- **What is needed**: If a line below contains the string "junior", return that line.

[Dataset entries]

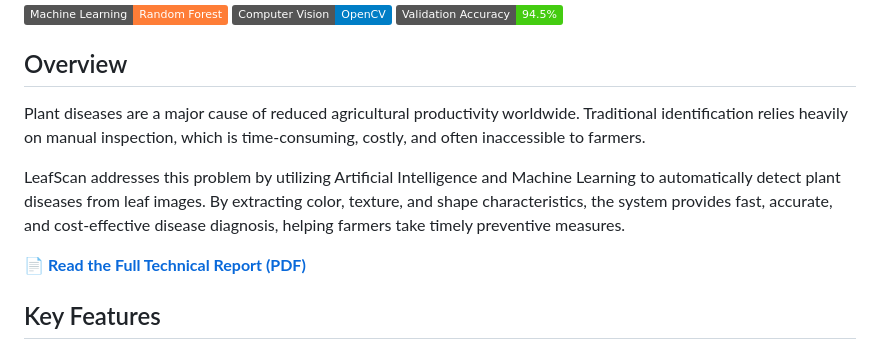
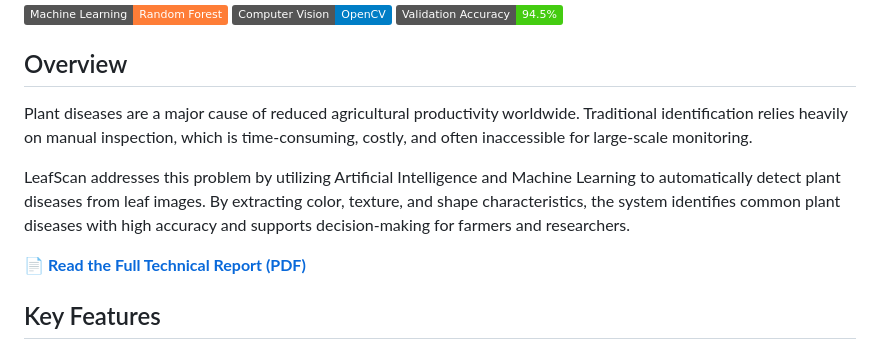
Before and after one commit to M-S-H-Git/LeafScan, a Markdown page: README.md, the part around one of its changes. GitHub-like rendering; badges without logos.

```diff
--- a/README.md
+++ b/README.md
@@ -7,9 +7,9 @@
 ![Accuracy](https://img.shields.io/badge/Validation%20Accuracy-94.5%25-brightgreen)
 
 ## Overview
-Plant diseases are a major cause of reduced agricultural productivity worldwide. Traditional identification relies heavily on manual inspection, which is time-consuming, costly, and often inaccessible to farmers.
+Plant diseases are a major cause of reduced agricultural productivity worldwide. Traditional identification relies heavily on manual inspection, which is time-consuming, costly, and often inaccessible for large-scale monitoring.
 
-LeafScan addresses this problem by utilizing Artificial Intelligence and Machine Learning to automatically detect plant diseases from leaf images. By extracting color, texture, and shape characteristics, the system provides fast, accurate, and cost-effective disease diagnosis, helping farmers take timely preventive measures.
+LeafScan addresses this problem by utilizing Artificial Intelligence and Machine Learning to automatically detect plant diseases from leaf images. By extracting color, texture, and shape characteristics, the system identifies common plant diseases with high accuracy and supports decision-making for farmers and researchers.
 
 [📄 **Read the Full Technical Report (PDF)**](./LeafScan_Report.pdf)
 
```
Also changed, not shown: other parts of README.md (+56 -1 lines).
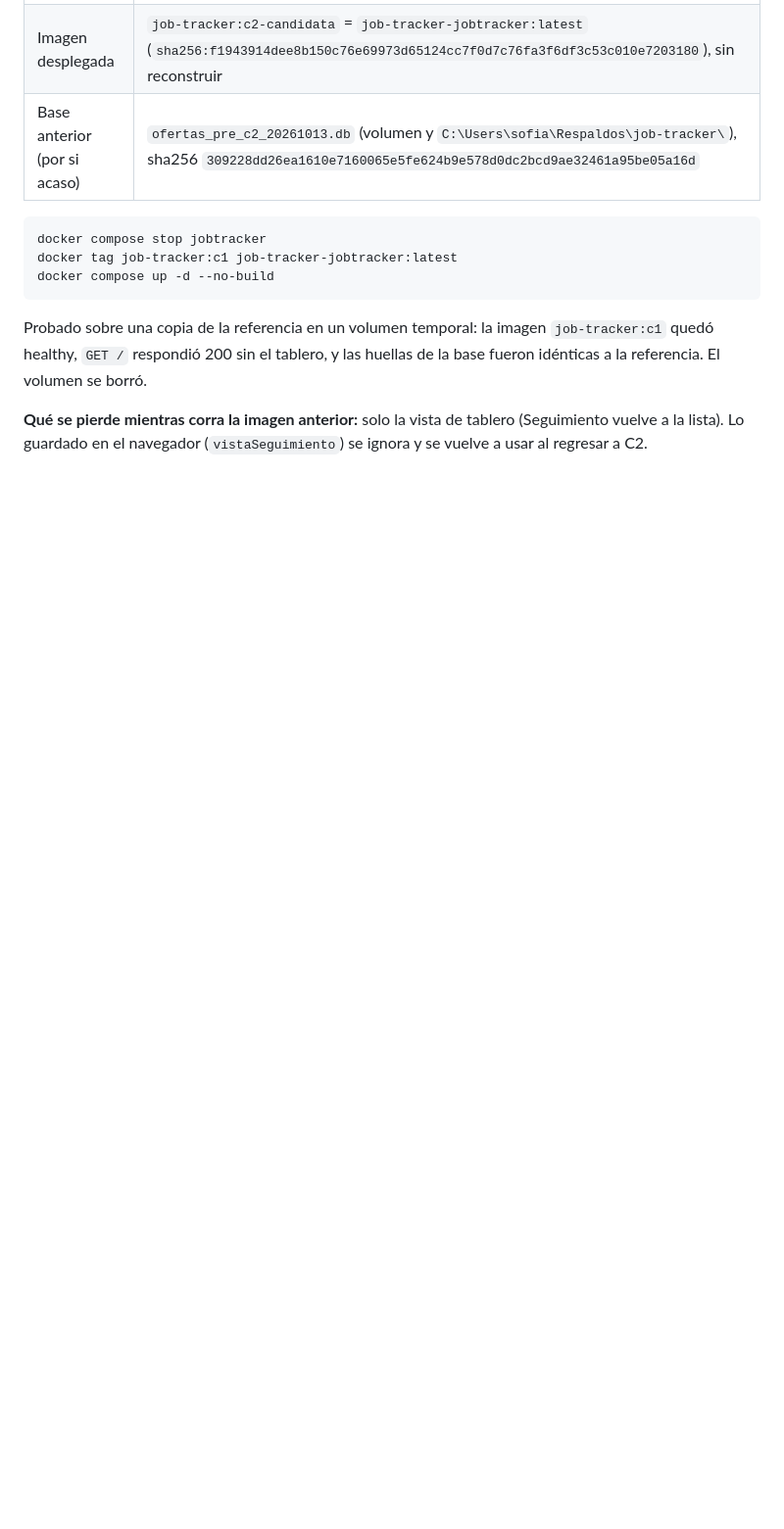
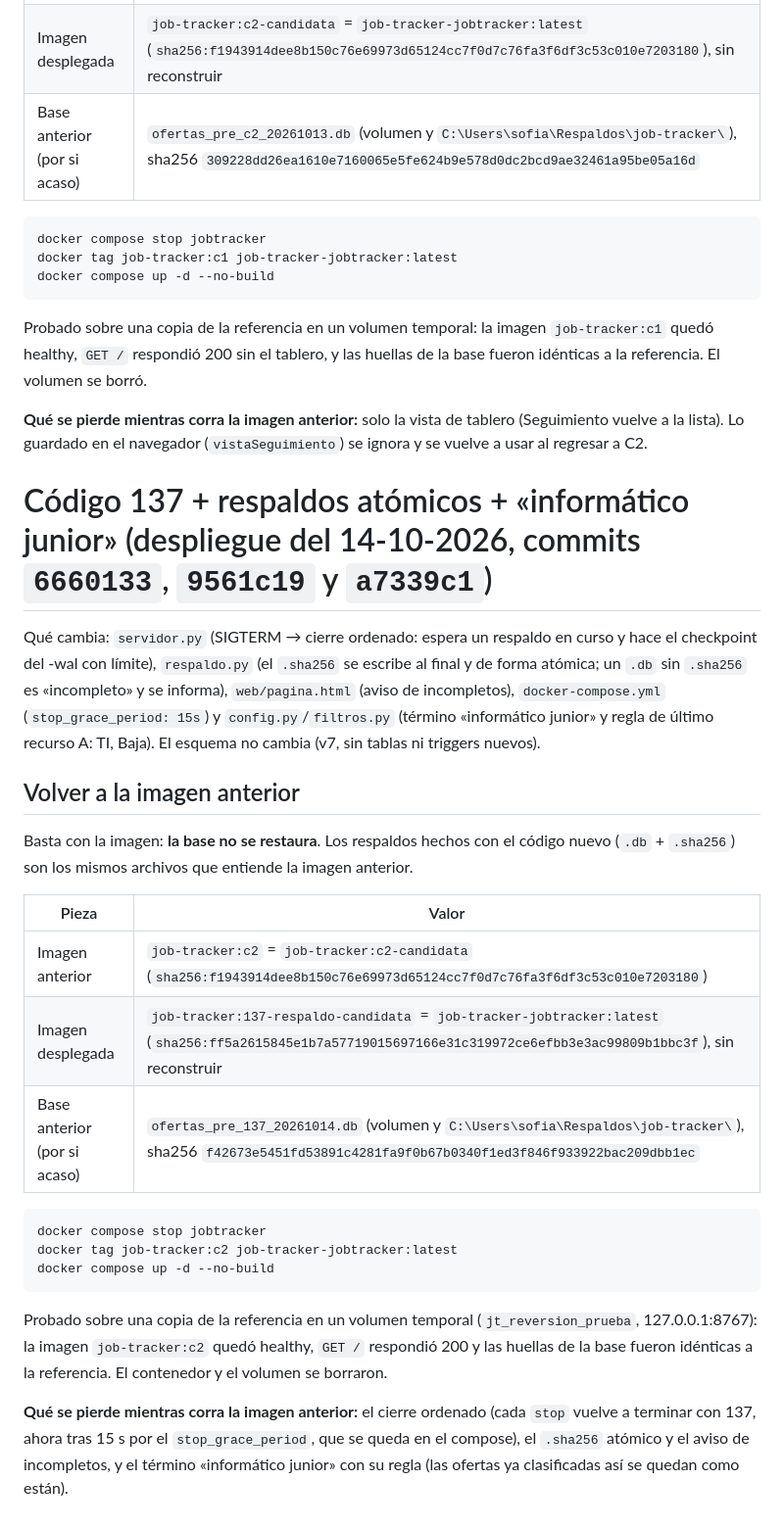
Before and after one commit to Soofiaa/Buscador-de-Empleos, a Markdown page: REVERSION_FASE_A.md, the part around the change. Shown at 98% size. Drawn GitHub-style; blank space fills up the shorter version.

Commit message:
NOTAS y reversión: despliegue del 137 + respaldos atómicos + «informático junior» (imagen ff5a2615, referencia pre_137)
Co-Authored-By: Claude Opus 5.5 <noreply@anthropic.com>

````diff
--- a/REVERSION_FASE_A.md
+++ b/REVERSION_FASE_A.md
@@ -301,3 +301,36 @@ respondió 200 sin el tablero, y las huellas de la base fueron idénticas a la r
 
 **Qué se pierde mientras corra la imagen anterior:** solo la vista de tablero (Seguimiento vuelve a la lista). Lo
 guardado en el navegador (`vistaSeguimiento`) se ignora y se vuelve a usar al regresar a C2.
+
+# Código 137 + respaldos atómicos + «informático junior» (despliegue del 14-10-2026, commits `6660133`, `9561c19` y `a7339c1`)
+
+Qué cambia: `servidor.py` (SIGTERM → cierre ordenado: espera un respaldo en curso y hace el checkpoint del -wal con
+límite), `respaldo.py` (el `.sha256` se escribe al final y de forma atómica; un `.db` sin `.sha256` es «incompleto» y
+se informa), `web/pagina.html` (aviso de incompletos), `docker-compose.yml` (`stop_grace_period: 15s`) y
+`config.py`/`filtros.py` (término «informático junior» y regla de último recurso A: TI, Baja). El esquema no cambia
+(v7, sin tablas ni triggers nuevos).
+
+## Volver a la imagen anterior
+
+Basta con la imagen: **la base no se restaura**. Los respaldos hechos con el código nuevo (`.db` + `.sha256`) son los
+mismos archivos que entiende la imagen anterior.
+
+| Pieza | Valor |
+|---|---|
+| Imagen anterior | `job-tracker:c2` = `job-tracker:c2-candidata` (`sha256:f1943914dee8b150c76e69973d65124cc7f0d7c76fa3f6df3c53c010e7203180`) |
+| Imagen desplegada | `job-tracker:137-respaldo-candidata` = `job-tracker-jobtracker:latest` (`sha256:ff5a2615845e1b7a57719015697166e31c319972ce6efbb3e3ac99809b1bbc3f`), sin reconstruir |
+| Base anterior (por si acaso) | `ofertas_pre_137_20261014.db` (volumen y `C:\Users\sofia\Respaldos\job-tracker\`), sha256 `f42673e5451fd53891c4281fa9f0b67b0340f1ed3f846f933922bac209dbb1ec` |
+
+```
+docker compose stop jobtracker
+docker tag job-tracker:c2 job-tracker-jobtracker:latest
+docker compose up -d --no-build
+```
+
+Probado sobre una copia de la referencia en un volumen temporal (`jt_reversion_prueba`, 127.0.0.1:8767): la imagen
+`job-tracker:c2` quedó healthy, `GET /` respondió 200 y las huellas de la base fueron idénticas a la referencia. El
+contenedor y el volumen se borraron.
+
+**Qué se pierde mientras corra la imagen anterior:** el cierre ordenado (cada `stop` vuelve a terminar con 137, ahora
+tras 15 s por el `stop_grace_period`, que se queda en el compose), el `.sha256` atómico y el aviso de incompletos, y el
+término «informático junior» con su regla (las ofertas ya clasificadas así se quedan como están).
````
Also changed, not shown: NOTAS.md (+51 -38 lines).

[/Dataset entries]

- **Response below**:
NOTAS y reversión: despliegue del 137 + respaldos atómicos + «informático junior» (imagen ff5a2615, referencia pre_137)
+# Código 137 + respaldos atómicos + «informático junior» (despliegue del 14-10-2026, commits `6660133`, `9561c19` y `a7339c1`)
+`config.py`/`filtros.py` (término «informático junior» y regla de último recurso A: TI, Baja). El esquema no cambia
+término «informático junior» con su regla (las ofertas ya clasificadas así se quedan como están).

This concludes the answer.